The four weeks were separated with the following topics: Week One – Tree Identification, Week Two – Tree Anatomy, Week Three – What Trees Provide, Week Four – Forests and Forestry.
Each week includes a study day (the guide suggested Wednesday, but you can use any day that works for your family) to focus on the unit. This day includes Library Choices – read-alouds you may choose to read to your children, a Family Devotional, Science, Science Experiments, Nature Journaling, Language Arts, Art, some History, and Field Trip suggestions. The unit also includes another list of suggested read-alouds that correspond to the study at the beginning of the unit.
Getting out in nature is a huge part of this study, which I loved because I’m always looking for interactive activities that get us outdoors and learning in God’s creation.
We spent time strolling and looking at as many types of trees as we could in our area. We live in a heavily wooded area, so it was easy to see thousands of trees – but not so easy to identify all of them! We used a Tree Identification Guide to learn the names and characteristics of the trees in our area.
Some of the activities we enjoyed:
- We used the suggested scripture Jeremiah 17:7-8 for copywork
- We discussed and researched, ‘what is a tree?’ and ‘what is a forest?’ by looking up the words in dictionaries and copying/reciting the definitions
- We read and enjoyed Joyce Kilmer’s poem, Trees
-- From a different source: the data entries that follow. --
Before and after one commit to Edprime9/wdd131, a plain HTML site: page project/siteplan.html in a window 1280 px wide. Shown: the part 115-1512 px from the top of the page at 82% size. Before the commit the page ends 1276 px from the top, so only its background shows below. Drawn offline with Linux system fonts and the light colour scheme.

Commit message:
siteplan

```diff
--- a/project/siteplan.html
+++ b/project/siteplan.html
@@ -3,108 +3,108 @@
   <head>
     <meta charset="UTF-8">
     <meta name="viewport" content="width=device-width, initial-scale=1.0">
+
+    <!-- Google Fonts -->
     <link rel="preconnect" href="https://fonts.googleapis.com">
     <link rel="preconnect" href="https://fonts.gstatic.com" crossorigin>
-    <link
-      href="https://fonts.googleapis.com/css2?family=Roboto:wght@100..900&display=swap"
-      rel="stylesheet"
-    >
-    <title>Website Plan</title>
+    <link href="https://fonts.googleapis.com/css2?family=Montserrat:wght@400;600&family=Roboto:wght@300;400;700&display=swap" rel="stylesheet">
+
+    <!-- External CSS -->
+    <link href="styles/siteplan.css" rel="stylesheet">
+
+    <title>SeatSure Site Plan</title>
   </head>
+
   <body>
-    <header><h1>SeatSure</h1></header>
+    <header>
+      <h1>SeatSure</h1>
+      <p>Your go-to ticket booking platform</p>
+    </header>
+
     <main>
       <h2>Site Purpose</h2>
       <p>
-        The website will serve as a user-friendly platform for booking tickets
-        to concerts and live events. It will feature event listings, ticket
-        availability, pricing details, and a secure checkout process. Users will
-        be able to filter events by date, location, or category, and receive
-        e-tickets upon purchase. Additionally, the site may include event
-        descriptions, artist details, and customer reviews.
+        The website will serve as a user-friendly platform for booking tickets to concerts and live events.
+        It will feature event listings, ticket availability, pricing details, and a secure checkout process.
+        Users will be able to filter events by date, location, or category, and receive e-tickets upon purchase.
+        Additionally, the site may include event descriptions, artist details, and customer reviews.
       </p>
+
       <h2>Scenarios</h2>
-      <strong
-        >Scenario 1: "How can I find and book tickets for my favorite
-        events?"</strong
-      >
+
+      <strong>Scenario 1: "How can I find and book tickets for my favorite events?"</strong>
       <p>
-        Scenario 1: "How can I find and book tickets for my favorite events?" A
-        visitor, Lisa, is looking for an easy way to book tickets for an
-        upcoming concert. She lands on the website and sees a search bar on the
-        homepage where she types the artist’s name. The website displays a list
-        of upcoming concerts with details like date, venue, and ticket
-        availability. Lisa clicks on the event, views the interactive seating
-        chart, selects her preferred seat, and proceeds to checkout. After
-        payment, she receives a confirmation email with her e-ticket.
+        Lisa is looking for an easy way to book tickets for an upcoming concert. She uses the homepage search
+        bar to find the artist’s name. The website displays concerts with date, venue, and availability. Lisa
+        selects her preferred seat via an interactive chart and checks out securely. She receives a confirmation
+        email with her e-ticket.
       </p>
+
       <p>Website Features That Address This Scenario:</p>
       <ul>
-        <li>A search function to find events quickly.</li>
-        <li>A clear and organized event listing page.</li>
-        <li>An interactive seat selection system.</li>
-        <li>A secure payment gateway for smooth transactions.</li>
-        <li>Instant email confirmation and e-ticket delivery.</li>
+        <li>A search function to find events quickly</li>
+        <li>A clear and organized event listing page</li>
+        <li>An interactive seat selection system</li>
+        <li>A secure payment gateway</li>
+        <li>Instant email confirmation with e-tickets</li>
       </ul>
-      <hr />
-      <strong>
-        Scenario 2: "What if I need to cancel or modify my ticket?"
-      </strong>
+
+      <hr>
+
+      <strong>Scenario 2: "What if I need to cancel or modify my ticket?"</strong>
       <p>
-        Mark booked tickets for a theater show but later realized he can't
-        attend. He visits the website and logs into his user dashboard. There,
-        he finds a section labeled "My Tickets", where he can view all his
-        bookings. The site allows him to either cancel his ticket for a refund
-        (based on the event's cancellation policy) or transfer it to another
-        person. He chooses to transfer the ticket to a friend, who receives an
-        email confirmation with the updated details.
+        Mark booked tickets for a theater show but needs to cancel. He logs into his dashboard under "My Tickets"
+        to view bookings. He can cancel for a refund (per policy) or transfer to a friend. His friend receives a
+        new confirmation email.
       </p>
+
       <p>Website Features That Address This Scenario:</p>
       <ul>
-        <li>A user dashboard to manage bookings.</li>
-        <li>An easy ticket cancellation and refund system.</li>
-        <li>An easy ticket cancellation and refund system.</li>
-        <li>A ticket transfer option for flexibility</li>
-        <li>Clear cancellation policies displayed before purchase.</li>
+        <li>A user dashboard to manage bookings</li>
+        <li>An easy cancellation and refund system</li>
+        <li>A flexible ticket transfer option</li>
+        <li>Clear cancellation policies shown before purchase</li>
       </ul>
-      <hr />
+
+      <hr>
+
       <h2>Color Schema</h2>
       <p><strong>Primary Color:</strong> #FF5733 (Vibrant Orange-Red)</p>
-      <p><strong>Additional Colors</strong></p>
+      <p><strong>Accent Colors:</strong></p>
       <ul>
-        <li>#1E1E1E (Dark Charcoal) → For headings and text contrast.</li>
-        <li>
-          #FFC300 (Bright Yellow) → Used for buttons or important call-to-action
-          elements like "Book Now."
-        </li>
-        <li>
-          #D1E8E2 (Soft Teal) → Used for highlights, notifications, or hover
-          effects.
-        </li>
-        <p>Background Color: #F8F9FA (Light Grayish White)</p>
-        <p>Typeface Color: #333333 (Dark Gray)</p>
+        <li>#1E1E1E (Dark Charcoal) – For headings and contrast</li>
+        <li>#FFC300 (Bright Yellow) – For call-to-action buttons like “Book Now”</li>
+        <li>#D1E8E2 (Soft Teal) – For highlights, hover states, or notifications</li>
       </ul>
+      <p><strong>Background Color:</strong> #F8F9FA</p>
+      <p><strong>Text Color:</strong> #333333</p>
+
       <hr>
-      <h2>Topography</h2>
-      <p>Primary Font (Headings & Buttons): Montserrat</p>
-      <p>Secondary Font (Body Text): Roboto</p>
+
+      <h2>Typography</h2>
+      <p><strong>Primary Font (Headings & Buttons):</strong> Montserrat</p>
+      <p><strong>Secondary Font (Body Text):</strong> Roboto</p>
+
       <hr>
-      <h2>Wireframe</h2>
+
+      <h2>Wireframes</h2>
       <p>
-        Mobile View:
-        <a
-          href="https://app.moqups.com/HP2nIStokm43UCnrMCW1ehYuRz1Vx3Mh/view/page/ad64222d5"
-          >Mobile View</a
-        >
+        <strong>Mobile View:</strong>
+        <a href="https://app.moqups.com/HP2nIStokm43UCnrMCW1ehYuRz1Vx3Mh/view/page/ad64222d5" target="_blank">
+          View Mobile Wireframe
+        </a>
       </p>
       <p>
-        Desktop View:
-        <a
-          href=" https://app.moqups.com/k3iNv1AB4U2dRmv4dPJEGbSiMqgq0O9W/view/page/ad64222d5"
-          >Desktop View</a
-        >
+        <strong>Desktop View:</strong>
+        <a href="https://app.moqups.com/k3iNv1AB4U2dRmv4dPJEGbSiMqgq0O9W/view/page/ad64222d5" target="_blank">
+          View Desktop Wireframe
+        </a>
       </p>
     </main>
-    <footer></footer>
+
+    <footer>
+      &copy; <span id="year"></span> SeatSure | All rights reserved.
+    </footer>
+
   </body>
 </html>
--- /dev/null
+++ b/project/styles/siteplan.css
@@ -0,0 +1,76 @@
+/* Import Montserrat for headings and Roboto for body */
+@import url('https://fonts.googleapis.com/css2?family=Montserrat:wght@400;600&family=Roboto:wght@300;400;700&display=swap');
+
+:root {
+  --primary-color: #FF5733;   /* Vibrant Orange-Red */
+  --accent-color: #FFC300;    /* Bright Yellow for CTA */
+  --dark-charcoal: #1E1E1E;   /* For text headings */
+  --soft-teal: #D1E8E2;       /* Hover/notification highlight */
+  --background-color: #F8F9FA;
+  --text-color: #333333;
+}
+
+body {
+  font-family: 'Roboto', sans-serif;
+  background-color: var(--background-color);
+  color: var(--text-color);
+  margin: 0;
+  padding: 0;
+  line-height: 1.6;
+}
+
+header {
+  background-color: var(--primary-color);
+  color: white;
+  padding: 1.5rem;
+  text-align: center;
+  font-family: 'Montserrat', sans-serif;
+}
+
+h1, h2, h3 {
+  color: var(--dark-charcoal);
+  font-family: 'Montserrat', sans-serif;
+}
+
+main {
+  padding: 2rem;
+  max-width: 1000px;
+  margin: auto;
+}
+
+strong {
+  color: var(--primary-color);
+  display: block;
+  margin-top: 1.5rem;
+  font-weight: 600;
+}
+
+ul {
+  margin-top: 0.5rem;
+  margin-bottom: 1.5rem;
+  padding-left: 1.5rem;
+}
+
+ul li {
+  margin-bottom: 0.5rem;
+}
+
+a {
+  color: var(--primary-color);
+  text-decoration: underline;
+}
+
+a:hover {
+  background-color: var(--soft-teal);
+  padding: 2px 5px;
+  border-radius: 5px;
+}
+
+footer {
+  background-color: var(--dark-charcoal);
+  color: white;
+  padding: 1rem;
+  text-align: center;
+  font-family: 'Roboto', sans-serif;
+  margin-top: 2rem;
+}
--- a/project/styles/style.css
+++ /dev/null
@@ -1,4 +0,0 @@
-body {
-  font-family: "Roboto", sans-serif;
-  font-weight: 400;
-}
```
- We discussed the parts of a tree and sketched and labeled a diagram for our Nature Journals
- We measured the girth of various trees in our neighbourhood and predicted their ages based on the measurements
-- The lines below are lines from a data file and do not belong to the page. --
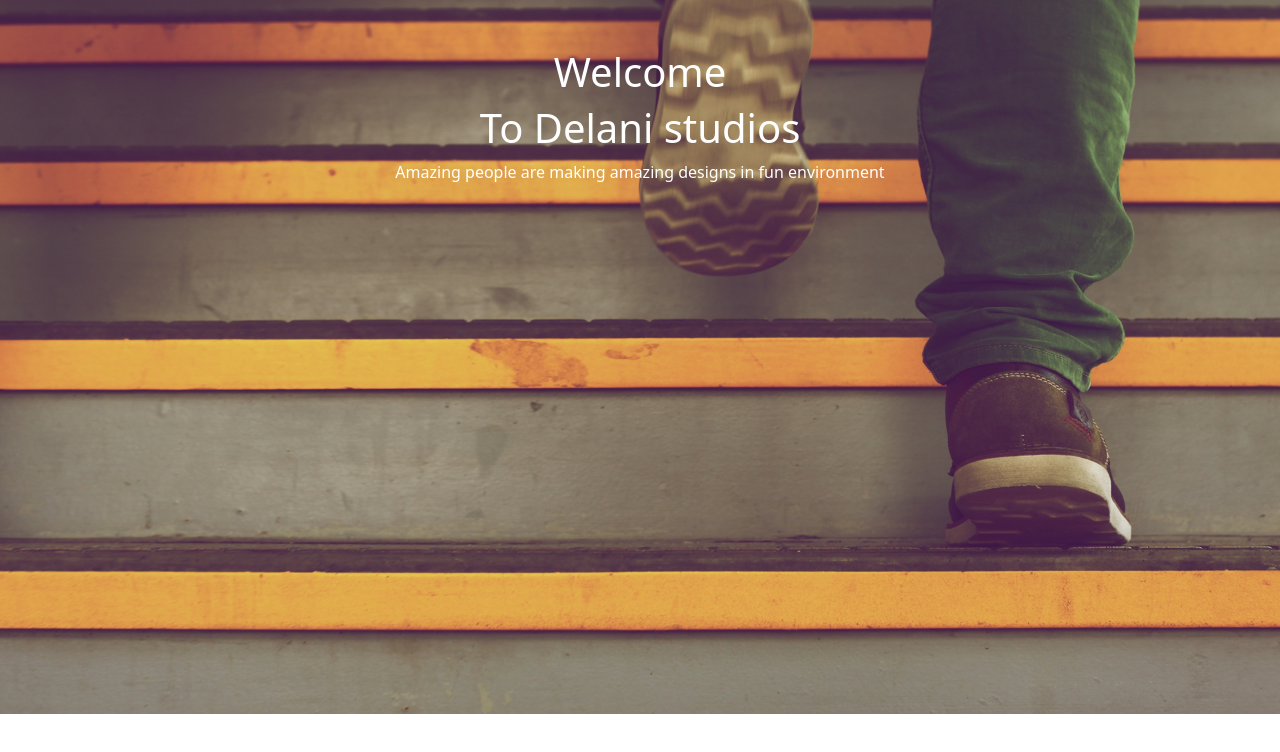
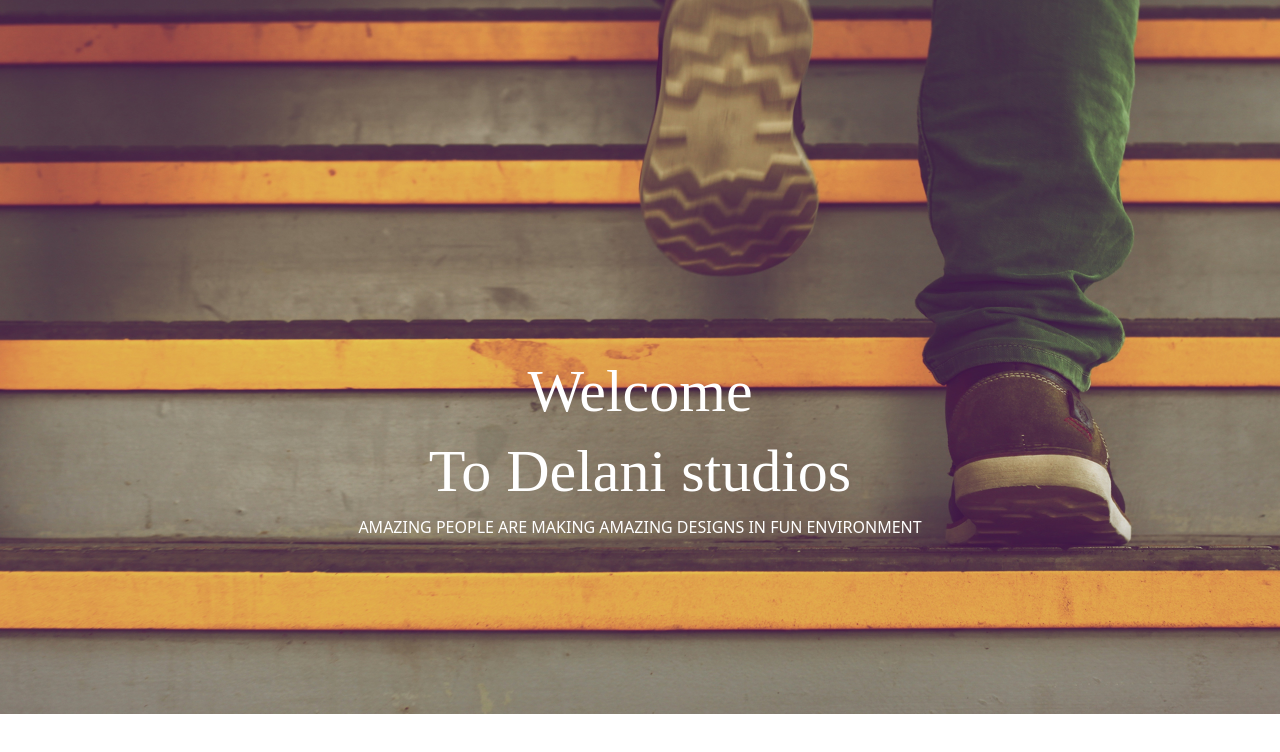
Before and after one commit to ch1n069/delani-studios, a plain HTML site: page index.html in a window 1280 px wide. Shown: the top 752 px of the page. Drawn offline with nearby package versions, Linux system fonts and the light colour scheme.

Commit message:
st == styling of the hero section

```diff
--- a/style.css
+++ b/style.css
@@ -1,3 +1,4 @@
+@import url('https://fonts.googleapis.com/css2?family=Epilogue&family=Playfair+Display+SC:wght@900&family=Poppins:ital,wght@1,900&family=Roboto+Mono:wght@300&display=swap');
 * {
     padding: 0;
     margin: 0;
@@ -12,3 +13,17 @@
     text-align: center;
     height: 1700px;
 }
+
+.sect-1 .h1 {
+    font-family: 'gothic';
+    font-size: 60px;
+    font-weight: 500;
+}
+
+.sect-1 p {
+    text-transform: uppercase;
+}
+
+.hero {
+    padding-top: 24%;
+}
```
- We went on several nature walks to identify various trees in our local neighbourhood and close-by nature sanctuaries and woodlands
- We discussed the difference between deciduous and coniferous trees
- We dissected beans to identify the parts inside a typical ‘seed’
- We grew beans in a mason jar to show how roots and shoots work
- We discussed what uses trees have in our world and how we can help take care of trees
- We did science activities for Osmosis, Transpiration, and Photosynthesis
- We read several books about trees along with many poems!
Some other suggested learning and activities include things like, finding and saving leaves, nuts, seeds, and bark from various trees, finding and identifying insect damage to trees, making applesauce (for a study of how we use trees/fruit), studying the history of the largest trees in North America, and logging.I really enjoyed the variety of activities available and the flexibility to pick and choose what we wanted to do.